:: Work request ::
Pictures appear among the records. Write out all else exactly as it stands.

::: Provided data

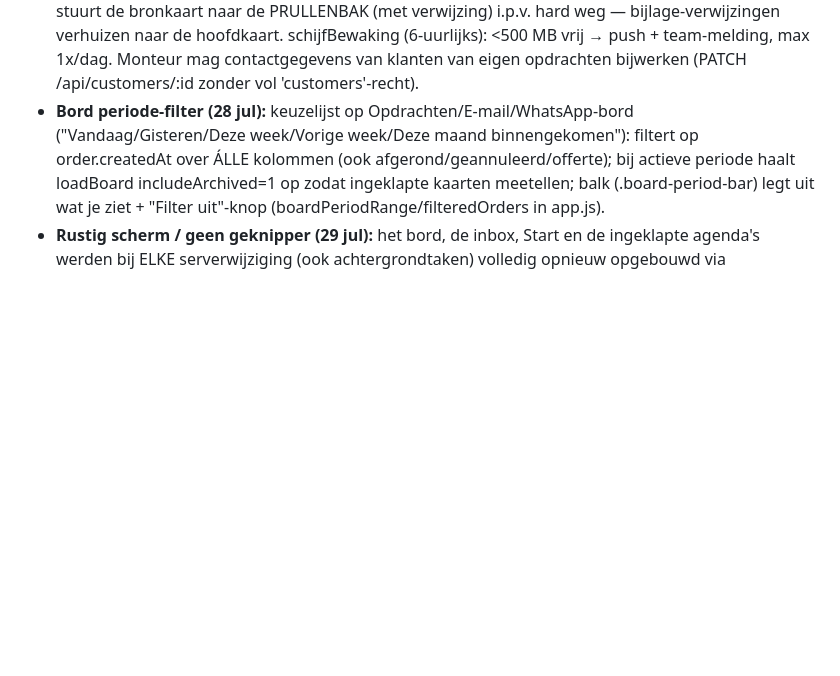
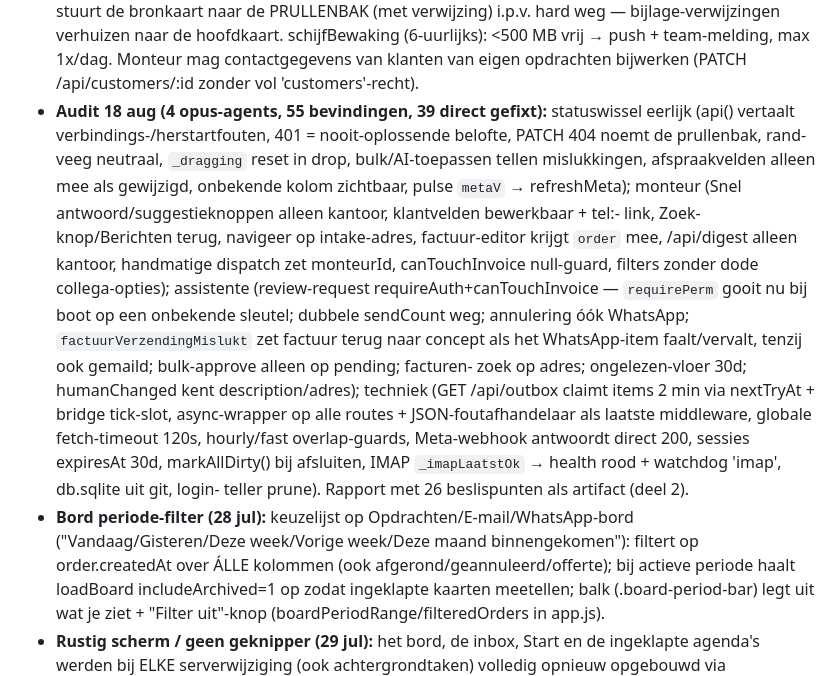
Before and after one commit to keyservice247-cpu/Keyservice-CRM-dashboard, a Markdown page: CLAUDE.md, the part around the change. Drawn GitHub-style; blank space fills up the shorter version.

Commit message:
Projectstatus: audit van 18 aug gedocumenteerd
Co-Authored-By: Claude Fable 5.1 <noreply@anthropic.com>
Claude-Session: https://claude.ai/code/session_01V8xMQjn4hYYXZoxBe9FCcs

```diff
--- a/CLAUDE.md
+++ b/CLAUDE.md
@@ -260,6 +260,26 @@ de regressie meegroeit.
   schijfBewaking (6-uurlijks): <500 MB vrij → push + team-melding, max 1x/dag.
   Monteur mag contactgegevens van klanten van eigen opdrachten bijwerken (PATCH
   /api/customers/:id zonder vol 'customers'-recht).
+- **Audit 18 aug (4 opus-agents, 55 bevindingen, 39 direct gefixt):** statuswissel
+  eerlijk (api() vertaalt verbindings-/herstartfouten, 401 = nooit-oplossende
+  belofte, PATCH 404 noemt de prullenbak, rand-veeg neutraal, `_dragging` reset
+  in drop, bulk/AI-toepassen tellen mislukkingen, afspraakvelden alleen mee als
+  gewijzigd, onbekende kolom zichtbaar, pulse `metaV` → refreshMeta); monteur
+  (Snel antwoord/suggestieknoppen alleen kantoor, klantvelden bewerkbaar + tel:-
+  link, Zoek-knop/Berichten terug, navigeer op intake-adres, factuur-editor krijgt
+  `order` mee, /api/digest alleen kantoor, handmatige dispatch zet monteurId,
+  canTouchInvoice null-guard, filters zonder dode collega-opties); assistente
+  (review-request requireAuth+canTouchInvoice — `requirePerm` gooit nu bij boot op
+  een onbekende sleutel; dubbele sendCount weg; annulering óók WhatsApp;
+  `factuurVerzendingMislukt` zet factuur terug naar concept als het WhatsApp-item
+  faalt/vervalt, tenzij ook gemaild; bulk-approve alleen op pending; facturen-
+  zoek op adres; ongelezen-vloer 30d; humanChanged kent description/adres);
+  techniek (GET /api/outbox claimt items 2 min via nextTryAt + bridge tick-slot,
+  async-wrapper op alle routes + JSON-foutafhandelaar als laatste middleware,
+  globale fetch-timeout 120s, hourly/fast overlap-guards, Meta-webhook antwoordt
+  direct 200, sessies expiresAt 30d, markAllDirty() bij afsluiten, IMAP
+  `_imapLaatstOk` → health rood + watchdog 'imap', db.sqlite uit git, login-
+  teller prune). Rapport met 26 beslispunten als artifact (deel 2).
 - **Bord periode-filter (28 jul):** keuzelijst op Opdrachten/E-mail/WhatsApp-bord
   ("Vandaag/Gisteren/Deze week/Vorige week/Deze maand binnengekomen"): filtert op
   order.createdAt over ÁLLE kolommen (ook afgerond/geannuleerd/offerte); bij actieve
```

::::::

:: Written solution ::
Before and after one commit to keyservice247-cpu/Keyservice-CRM-dashboard, a Markdown page: CLAUDE.md, the part around the change. Drawn GitHub-style; blank space fills up the shorter version.

Commit message:
Projectstatus: audit van 18 aug gedocumenteerd
Co-Authored-By: Claude Fable 5.1 <noreply@anthropic.com>
Claude-Session: https://claude.ai/code/session_01V8xMQjn4hYYXZoxBe9FCcs

```diff
--- a/CLAUDE.md
+++ b/CLAUDE.md
@@ -260,6 +260,26 @@ de regressie meegroeit.
   schijfBewaking (6-uurlijks): <500 MB vrij → push + team-melding, max 1x/dag.
   Monteur mag contactgegevens van klanten van eigen opdrachten bijwerken (PATCH
   /api/customers/:id zonder vol 'customers'-recht).
+- **Audit 18 aug (4 opus-agents, 55 bevindingen, 39 direct gefixt):** statuswissel
+  eerlijk (api() vertaalt verbindings-/herstartfouten, 401 = nooit-oplossende
+  belofte, PATCH 404 noemt de prullenbak, rand-veeg neutraal, `_dragging` reset
+  in drop, bulk/AI-toepassen tellen mislukkingen, afspraakvelden alleen mee als
+  gewijzigd, onbekende kolom zichtbaar, pulse `metaV` → refreshMeta); monteur
+  (Snel antwoord/suggestieknoppen alleen kantoor, klantvelden bewerkbaar + tel:-
+  link, Zoek-knop/Berichten terug, navigeer op intake-adres, factuur-editor krijgt
+  `order` mee, /api/digest alleen kantoor, handmatige dispatch zet monteurId,
+  canTouchInvoice null-guard, filters zonder dode collega-opties); assistente
+  (review-request requireAuth+canTouchInvoice — `requirePerm` gooit nu bij boot op
+  een onbekende sleutel; dubbele sendCount weg; annulering óók WhatsApp;
+  `factuurVerzendingMislukt` zet factuur terug naar concept als het WhatsApp-item
+  faalt/vervalt, tenzij ook gemaild; bulk-approve alleen op pending; facturen-
+  zoek op adres; ongelezen-vloer 30d; humanChanged kent description/adres);
+  techniek (GET /api/outbox claimt items 2 min via nextTryAt + bridge tick-slot,
+  async-wrapper op alle routes + JSON-foutafhandelaar als laatste middleware,
+  globale fetch-timeout 120s, hourly/fast overlap-guards, Meta-webhook antwoordt
+  direct 200, sessies expiresAt 30d, markAllDirty() bij afsluiten, IMAP
+  `_imapLaatstOk` → health rood + watchdog 'imap', db.sqlite uit git, login-
+  teller prune). Rapport met 26 beslispunten als artifact (deel 2).
 - **Bord periode-filter (28 jul):** keuzelijst op Opdrachten/E-mail/WhatsApp-bord
   ("Vandaag/Gisteren/Deze week/Vorige week/Deze maand binnengekomen"): filtert op
   order.createdAt over ÁLLE kolommen (ook afgerond/geannuleerd/offerte); bij actieve
```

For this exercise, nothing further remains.